Since its launch in March 2009, the MBA has trained nearly 3,000 students and farmers to spread the "positive beef message," offering online lessons on how to combat PETA and organizing a Twitter and Facebook "Food Fight" against its "campus critics." Daren Williams, the communications director for the National Cattlemen's Beef Association, helped start the MBA with $240,000 from the Beef Checkoff program, the beef industry's PR wing. He says the MBA's "focus has really become young people on the big land-grant campuses," from which more than one-fifth of future farmers and industry leaders will emerge.
The MBA is just one part of a pro-beef backlash on campus. In May 2009, Washington State's president canceled a lecture by Pollan, citing budget cuts, and pulled The Omnivore's Dilemma from the freshman reading list. (The talk was rescheduled when a wealthy supporter stepped in to pay Pollan's way.) That September, when Pollan was asked to speak at California Polytechnic State University in San Luis Obispo, the owner of Harris Ranch—a stockyard critics have dubbed "Cowschwitz"—threatened to withhold (PDF) a $500,000 donation to the school. Campus officials turned the speech into a panel featuring a proponent of conventional beef. This was followed by a dustup at the University of Wisconsin-Madison, where Pollan's In Defense of Food was distributed to incoming students, angering local ag groups, which bused in farmers to protest a speech by the author.
"Some of what you are hearing is organic, grassroots debate—they have different opinions about agriculture and beef production—and that's good for a democracy," says Pollan, who teaches journalism at the University of California-Berkeley (where I was his student). Yet he's wary of the interests behind the campaign, noting that a PR firm funded by McDonald's reportedly urged elementary schools not to let Fast Food Nation author Eric Schlosser speak to kids.

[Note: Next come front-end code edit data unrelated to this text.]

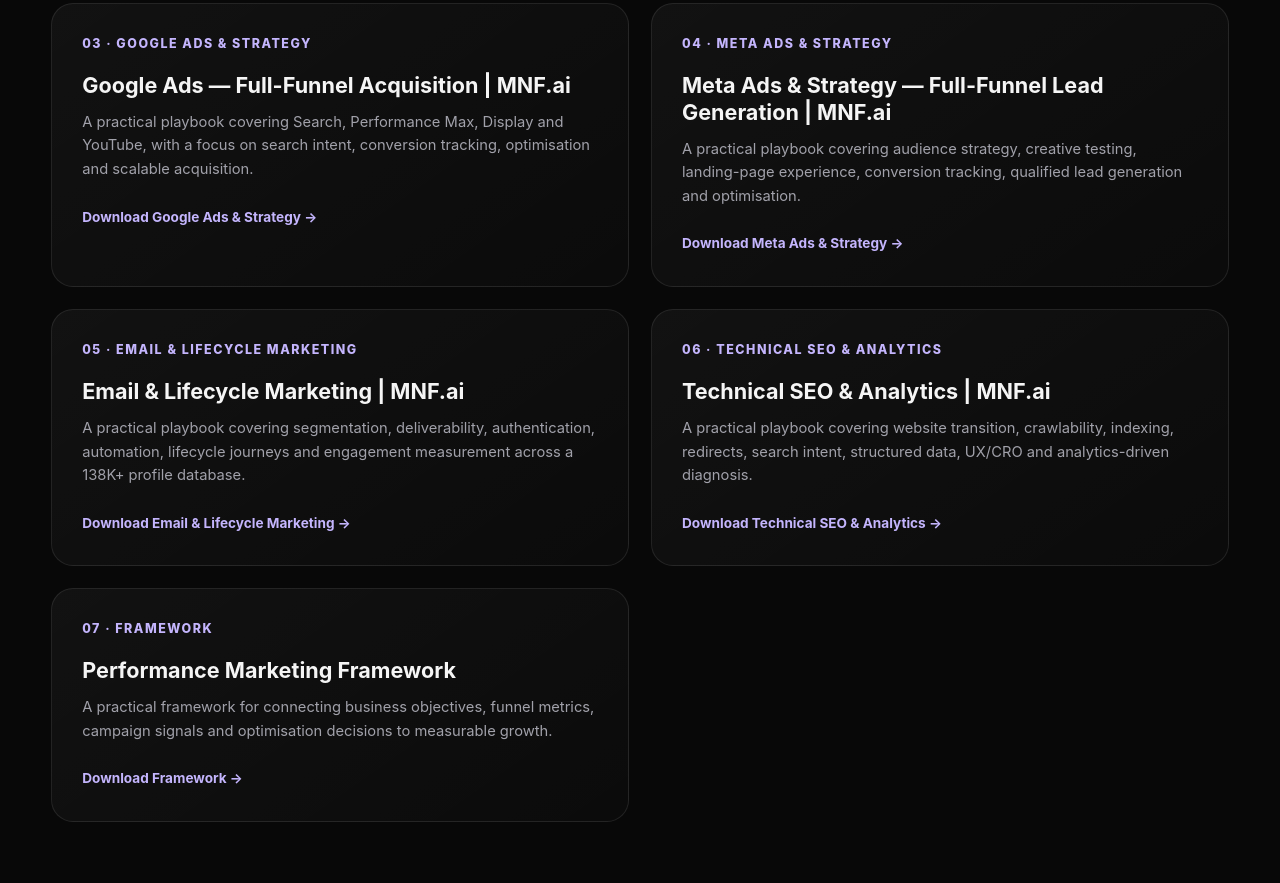
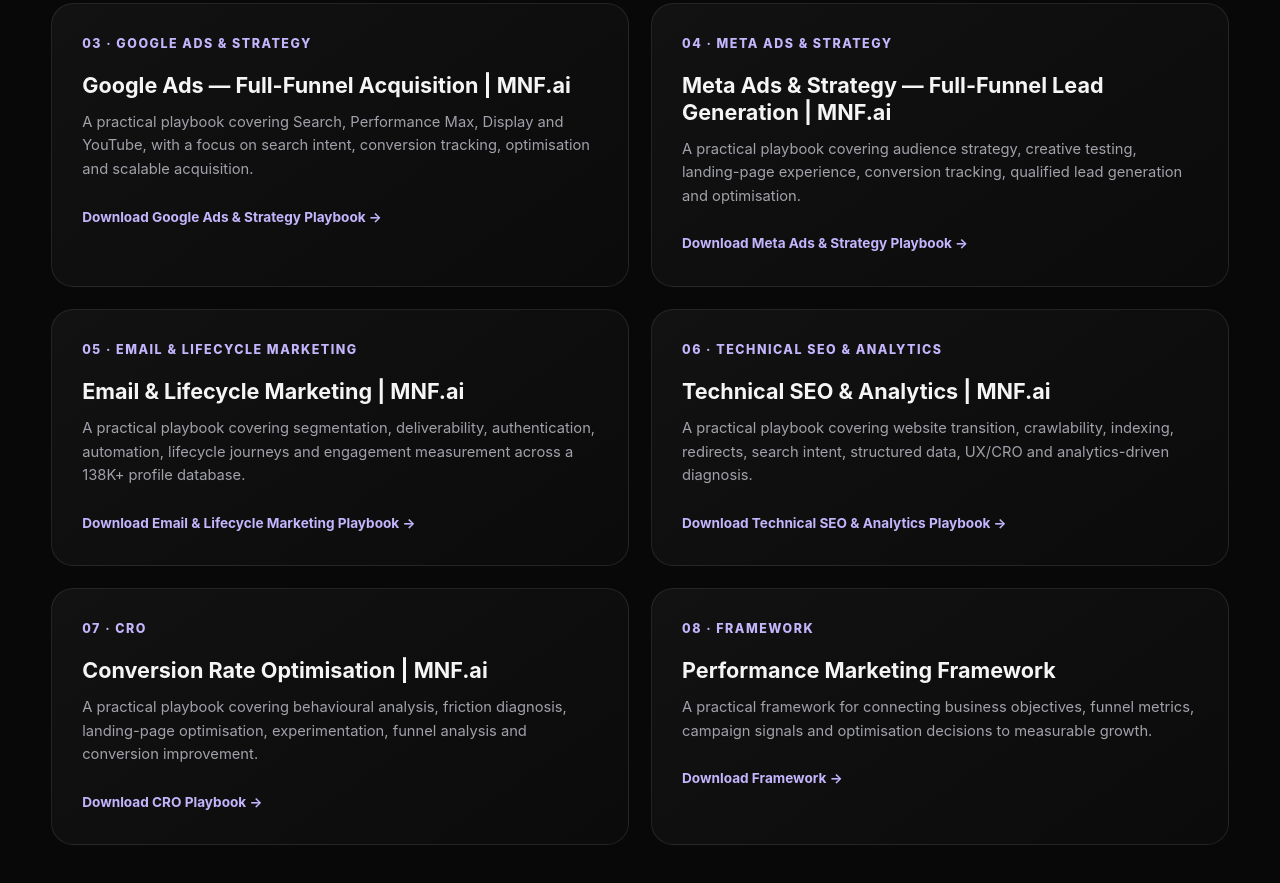
Before and after one commit to monkissilent/monkissilent.github.io, a plain HTML site: page index.html in a window 1280 px wide. Shown: the part 6281-7164 px from the top of the page. Drawn offline with Linux system fonts and the light colour scheme.

Commit message:
Update index.html

```diff
--- a/index.html
+++ b/index.html
@@ -1581,7 +1581,7 @@
           A practical playbook covering Search, Performance Max, Display and YouTube, with a focus on search intent, conversion tracking, optimisation and scalable acquisition.
         </p>
         <a href="assets/PLAYBOOK-01-Google-Ads-Full-Funnel-Acquisition.pdf" download class="download-link">
-          Download Google Ads & Strategy →
+          Download Google Ads & Strategy Playbook →
         </a>
       </article>
 
@@ -1592,7 +1592,7 @@
           A practical playbook covering audience strategy, creative testing, landing-page experience, conversion tracking, qualified lead generation and optimisation.
         </p>
         <a href="assets/PLAYBOOK-02-Meta-Ads-Full-Funnel-Lead-Generation.pdf" download class="download-link">
-          Download Meta Ads & Strategy →
+          Download Meta Ads & Strategy Playbook →
         </a>
       </article>
 
@@ -1603,7 +1603,7 @@
           A practical playbook covering segmentation, deliverability, authentication, automation, lifecycle journeys and engagement measurement across a 138K+ profile database.
         </p>
         <a href="assets/PLAYBOOK-03-Email-Lifecycle-Marketing.pdf" download class="download-link">
-          Download Email & Lifecycle Marketing →
+          Download Email & Lifecycle Marketing Playbook →
         </a>
       </article>
 
@@ -1614,12 +1614,23 @@
           A practical playbook covering website transition, crawlability, indexing, redirects, search intent, structured data, UX/CRO and analytics-driven diagnosis.
         </p>
         <a href="assets/PLAYBOOK-04-Technical-SEO-Analytics.pdf" download class="download-link">
-          Download Technical SEO & Analytics →
+          Download Technical SEO & Analytics Playbook →
         </a>
       </article>
 
      <article class="download-card reveal">
-        <div class="download-type">07 · FRAMEWORK</div>
+     <div class="download-type">07 · CRO</div>
+     <h3>Conversion Rate Optimisation | MNF.ai</h3>
+    <p>
+    A practical playbook covering behavioural analysis, friction diagnosis, landing-page optimisation, experimentation, funnel analysis and conversion improvement.
+  </p>
+  <a href="assets/PLAYBOOK-05-CRO-Conversion-Rate-Optimisation.pdf" download class="download-link">
+    Download CRO Playbook →
+  </a>
+</article>
+
+<article class="download-card reveal">
+  <div class="download-type">08 · FRAMEWORK</div>
   <h3>Performance Marketing Framework</h3>
   <p>
     A practical framework for connecting business objectives, funnel metrics, campaign signals and optimisation decisions to measurable growth.
```
Lines whose indentation alone changed are shown as unchanged.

Asked if the MBA is just a phony PR campaign for Big Ag, Flores is emphatic: "We're not Astroturf. We're just worried about our futures in agriculture." The dozen or so MBA grads and young farmers I spoke to shared similar anxieties. "We know the environment is in crisis and we don't want to contribute to that," says Crystal Young, a recent graduate of Kansas State University, where she received degrees in animal science and journalism. "But we're also farmers, so the hard thing for us is to take into account all the criticisms of conventional agriculture, and to also continue to feed the world on the scale we are doing now. I think a lot of young people are primarily worried they won't be able to have a career in farming at all in the future."
And therein lies the irony of the MBA: The concerns that have prompted Flores and her peers to get organized are the same ones that have catapulted Pollan to such acclaim. The next generation of farmers realizes that the days of oil-fueled, corn-fed, resource-intensive agriculture are numbered. Beef consumption is the lowest it's been since 1961. Just 8 percent (PDF) of the nation's farmers are under 35.
"Things are changing—half of my family are vegetarians," Flores says. We've just watched Pollan speak to a gym of 3,500 or so cheering fans and a handful of fuming, pink-cheeked cowboys. "Pollan was really impressive up there," she tells me, finishing her beer. "But I can't escape the fact that, ultimately, his message is that we're unsustainable."